Earlier this month, I was happily climbing in Mexico but missing home sweet Smith Rock. I was anxiously anticipating getting back to that sweet, sweet techy slab after nabbing my first 12a. The plan was to triumphantly return home — brimming with confidence — and crush it.

And then my housing arrangement in Oregon fell through.

At about the same time, my friend told me about a job at Crystal Mountain ski resort. She’d also found me a place to live nearby.

Conveniently, my whole life was packed in my car and parked in front of my folks’ house in Washington. More than I believe in “signs,” I definitely believe in flow. My flow was taking me to Crystal.

Day one on the mountain: I nearly drooled on myself looking at Rainier from my (now daily) gondola commute. Beneath me, the resort looked enormous. I saw treelines, steep groomers, meandering trails… I was dangling above an enormous playground that I was about to have wide-open access to. (Is this even real life? It can’t be!)

Day two on the mountain: Humbled. Ohhhhhh soooooo humbled. Turns out climbing in Mexico for three weeks isn’t good training for skiing. Instead of reading the map and choosing an easy route to warm up on, I decided to wing it. Just go for it. And then I found myself skiing steep trees and praying to god to have mercy on my tumbling soul. At the end of my first run, my legs were shaking and my feet were aching something fierce. I had done a terrible job fitting my boots and could hardly get myself back to the lift.

Today was different. Today, I wore boots that fit. I wore goggles that both shielded my eyes from falling snow and allowed me to interpret terrain. My clothes were warm. My skis were the proper length and f%cking fun. While I definitely took falls, I took them with a shit-eating-grin on my face. I brushed myself off and then charged down the next hill. I felt out the edges of each of my skis, cutting tight and wide turns in the snow. I found myself a few powder pockets and looked around — amazed that nobody else had beaten me to it — and went for it.

As I got to work today, I noticed that my fingertips are starting to fall apart. The callouses are withering away, but I don’t think I’m going to need them for a while.

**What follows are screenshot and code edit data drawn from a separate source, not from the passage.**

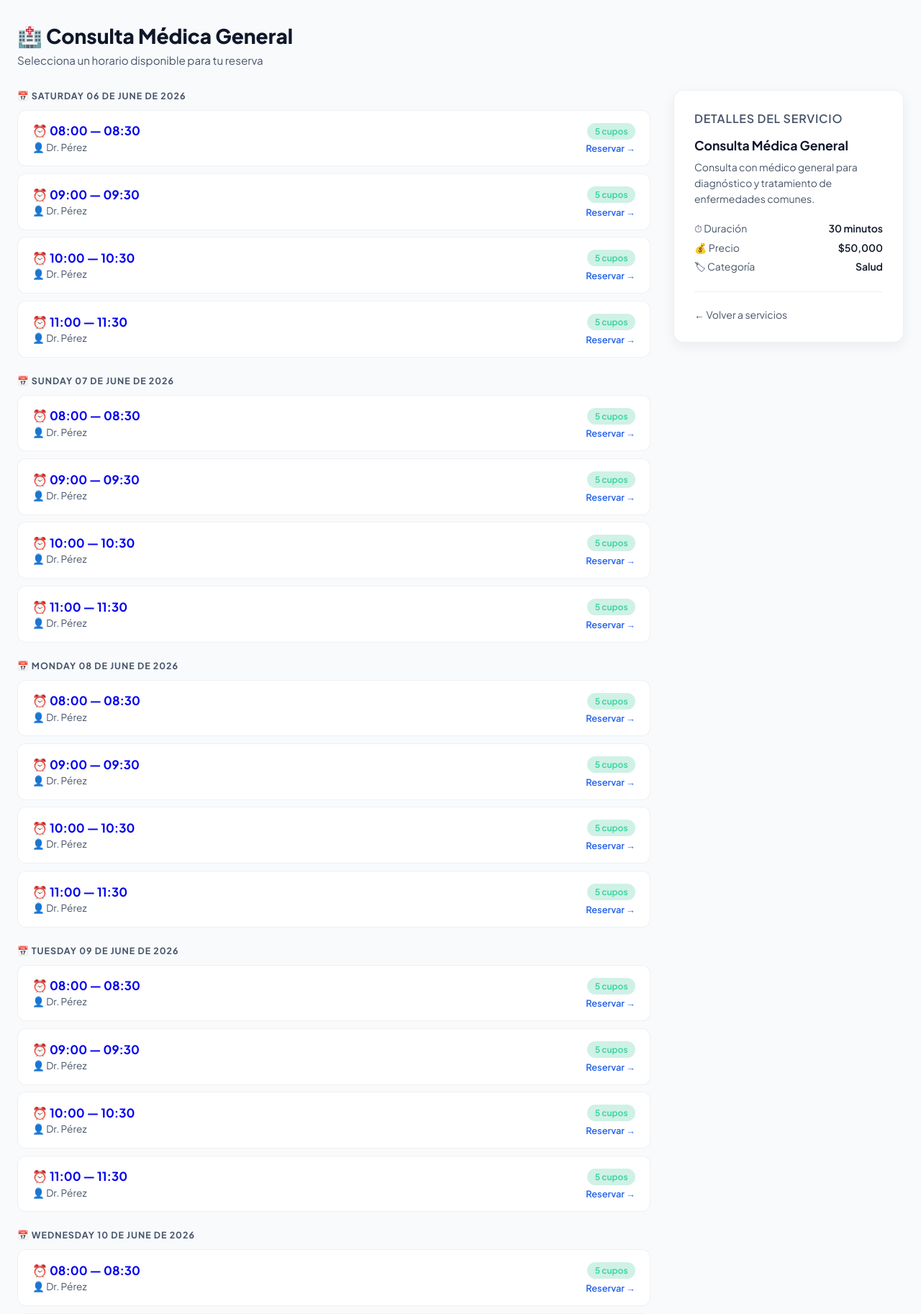
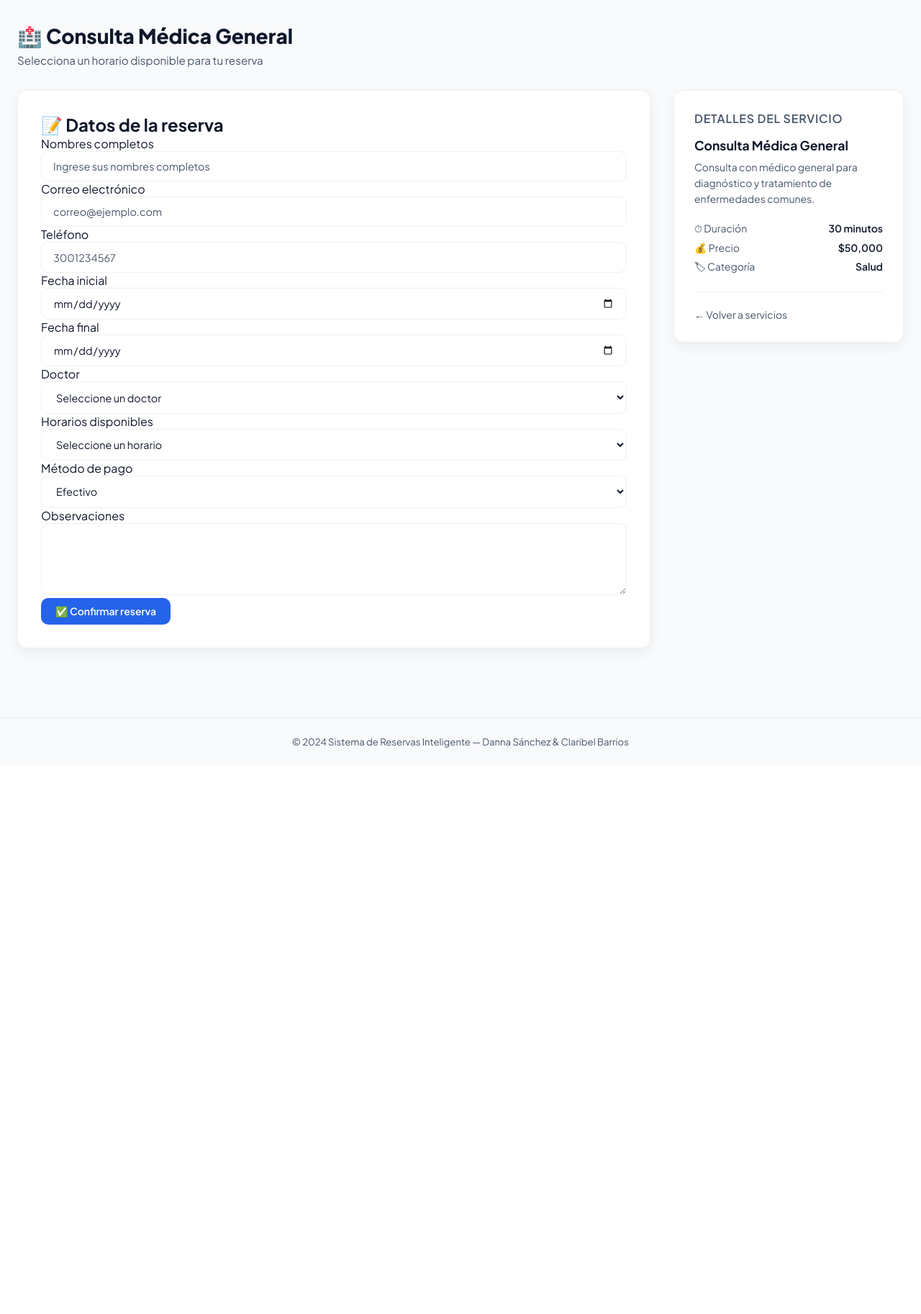
Before and after one commit to Claribel-Barrios/reservas-inteligentes, a Flask app: page /reservas/nueva/1 in a window 1280 px wide. Shown: the part 64-1890 px from the top of the page at 72% size. After the commit the page ends 1103 px from the top, so only its background shows below. Run offline with Flask 3, Linux system fonts and the light colour scheme; a user stored in the database is signed in.

Commit message:
formularios

```diff
--- a/app/templates/base.html
+++ b/app/templates/base.html
@@ -292,10 +292,10 @@
 
 
 <nav class="navbar">
-    <a href="{{ url_for('main.index') }}"> Inicio</a>
-    <a href="{{ url_for('main.servicios') }}"> Servicios disponibles</a>
-    <a href="#como-funciona"> ¿Cómo funciona?</a>
-    <a href="#contacto"> Contacto</a>
+    <a href="{{ url_for('main.index') }}">Inicio</a>
+    <a href="{{ url_for('main.servicios') }}">Servicios disponibles</a>
+    <a href="/#como-funciona">¿Cómo funciona?</a>
+    <a href="/#contacto">Contacto</a>
     {% if current_user.is_authenticated %}
         <a href="{{ url_for('reservas.mis_reservas') }}">📋 Mis reservas</a>
         {% if current_user.is_admin %}
--- a/app/templates/main/servicios.html
+++ b/app/templates/main/servicios.html
@@ -7,6 +7,11 @@
 <div class="page-header">
     <h1>Categorías</h1>
     <p>Selecciona una categoría</p>
+</div>
+<div style="margin-bottom:20px;">
+    <a href="{{ url_for('main.index') }}" class="btn btn-outline">
+        ← Volver al inicio
+    </a>
 </div>
 
 {% if categoria == 'Salud' %}
--- a/app/templates/reservas/nueva.html
+++ b/app/templates/reservas/nueva.html
@@ -11,44 +11,124 @@
 
 <div style="display:grid;grid-template-columns:1fr 320px;gap:2rem;align-items:start;" class="reserva-layout">
     <!-- HORARIOS -->
-    <div>
-        {% if horarios %}
-        {% set fecha_actual = namespace(val='') %}
-        {% for h in horarios %}
-            {% if h.fecha.strftime('%Y-%m-%d') != fecha_actual.val %}
-                {% set fecha_actual.val = h.fecha.strftime('%Y-%m-%d') %}
-                <div style="font-size:.78rem;font-weight:700;color:var(--muted);text-transform:uppercase;letter-spacing:.08em;margin:1.5rem 0 .75rem;{% if loop.first %}margin-top:0;{% endif %}">
-                    📅 {{ h.fecha.strftime('%A %d de %B de %Y') }}
-                </div>
+    <div class="card" style="padding:2rem;">
+
+    <h2>📝 Datos de la reserva</h2>
+
+    <form>
+
+        <label>Nombres completos</label>
+        <input type="text" class="form-control" placeholder="Ingrese sus nombres completos">
+
+        <br>
+
+        <label>Correo electrónico</label>
+        <input type="email" class="form-control" placeholder="correo@ejemplo.com">
+
+        <br>
+
+        <label>Teléfono</label>
+        <input type="tel" class="form-control" placeholder="3001234567">
+
+        <br>
+
+        <label>Fecha inicial</label>
+        <input type="date" class="form-control">
+
+        <br>
+
+        <label>Fecha final</label>
+        <input type="date" class="form-control">
+
+        <br>
+
+        {% if servicio.categoria == 'Salud' %}
+        <label>Doctor</label>
+        <select class="form-control">
+            <option>Seleccione un doctor</option>
+
+            {% for h in horarios %}
+            {% if h.responsable %}
+            <option>{{ h.responsable }}</option>
             {% endif %}
-            <a href="{{ url_for('reservas.confirmar', horario_id=h.id) }}" style="text-decoration:none;">
-                <div style="background:var(--card);border:1px solid var(--border);border-radius:12px;padding:1rem 1.25rem;margin-bottom:.6rem;display:flex;align-items:center;justify-content:space-between;transition:all .2s;cursor:pointer;"
-                     onmouseenter="this.style.borderColor='rgba(59,130,246,.5)';this.style.background='var(--surface2)'"
-                     onmouseleave="this.style.borderColor='var(--border)';this.style.background='var(--card)'">
-                    <div>
-                        <div style="font-weight:700;font-size:1.05rem;">
-                            ⏰ {{ h.hora_inicio.strftime('%H:%M') }} — {{ h.hora_fin.strftime('%H:%M') }}
-                        </div>
-                        {% if h.responsable %}
-                        <div style="color:var(--muted);font-size:.85rem;margin-top:.2rem;">👤 {{ h.responsable }}</div>
-                        {% endif %}
-                    </div>
-                    <div style="text-align:right;">
-                        <span class="badge badge-success">{{ h.cupos_disponibles }} cupo{% if h.cupos_disponibles != 1 %}s{% endif %}</span>
-                        <div style="color:var(--primary);font-size:.8rem;margin-top:.3rem;font-weight:600;">Reservar →</div>
-                    </div>
-                </div>
-            </a>
-        {% endfor %}
-        {% else %}
-        <div class="card" style="text-align:center;padding:3rem;">
-            <div style="font-size:3rem;margin-bottom:1rem;">😔</div>
-            <h3>Sin horarios disponibles</h3>
-            <p style="color:var(--muted);margin-top:.5rem;">No hay turnos disponibles para este servicio en este momento.</p>
-        </div>
+            {% endfor %}
+
+        </select>
+        <br>
         {% endif %}
-    </div>
 
+        {% if servicio.categoria == 'Restaurantes' %}
+        <label>Cantidad de personas</label>
+        <input type="number" min="1" value="1" class="form-control">
+
+        <br>
+
+        <label>Zona</label>
+        <select class="form-control">
+            <option>Interior</option>
+            <option>Terraza</option>
+            <option>VIP</option>
+        </select>
+
+        <br>
+        {% endif %}
+
+        {% if servicio.categoria == 'Deportes' %}
+        <label>Cantidad de jugadores</label>
+        <input type="number" min="1" class="form-control">
+
+        <br>
+        {% endif %}
+
+        {% if servicio.categoria == 'Espacios' %}
+        <label>Cantidad de asistentes</label>
+        <input type="number" min="1" class="form-control">
+
+        <br>
+        {% endif %}
+
+        <label>Horarios disponibles</label>
+
+        <select class="form-control">
+            <option>Seleccione un horario</option>
+
+            {% for h in horarios %}
+            <option>
+                {{ h.fecha.strftime('%d/%m/%Y') }}
+                -
+                {{ h.hora_inicio.strftime('%H:%M') }}
+                ({{ h.cupos_disponibles }} cupos)
+            </option>
+            {% endfor %}
+        </select>
+
+        <br>
+
+        <label>Método de pago</label>
+
+        <select class="form-control">
+            <option>Efectivo</option>
+            <option>Tarjeta Débito</option>
+            <option>Tarjeta Crédito</option>
+            <option>Nequi</option>
+            <option>Daviplata</option>
+        </select>
+
+        <br>
+
+        <label>Observaciones</label>
+
+        <textarea class="form-control" rows="4"></textarea>
+
+        <br>
+
+        <button type="submit" class="btn btn-primary">
+            ✅ Confirmar reserva
+        </button>
+
+    </form>
+
+</div>
     <!-- INFO SERVICIO -->
     <div class="card" style="position:sticky;top:84px;">
         <h3 style="margin-bottom:1rem;font-size:1rem;color:var(--muted);text-transform:uppercase;letter-spacing:.05em;font-weight:600;">Detalles del servicio</h3>
```
Also changed, not shown: app/templates/main/index.html (+3 -5 lines), app/templates/main/reservas.html (+59 -18 lines).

Today I discovered that I’m more than just a climber. I’m a goddamn skier, too.

And I’m STOKED.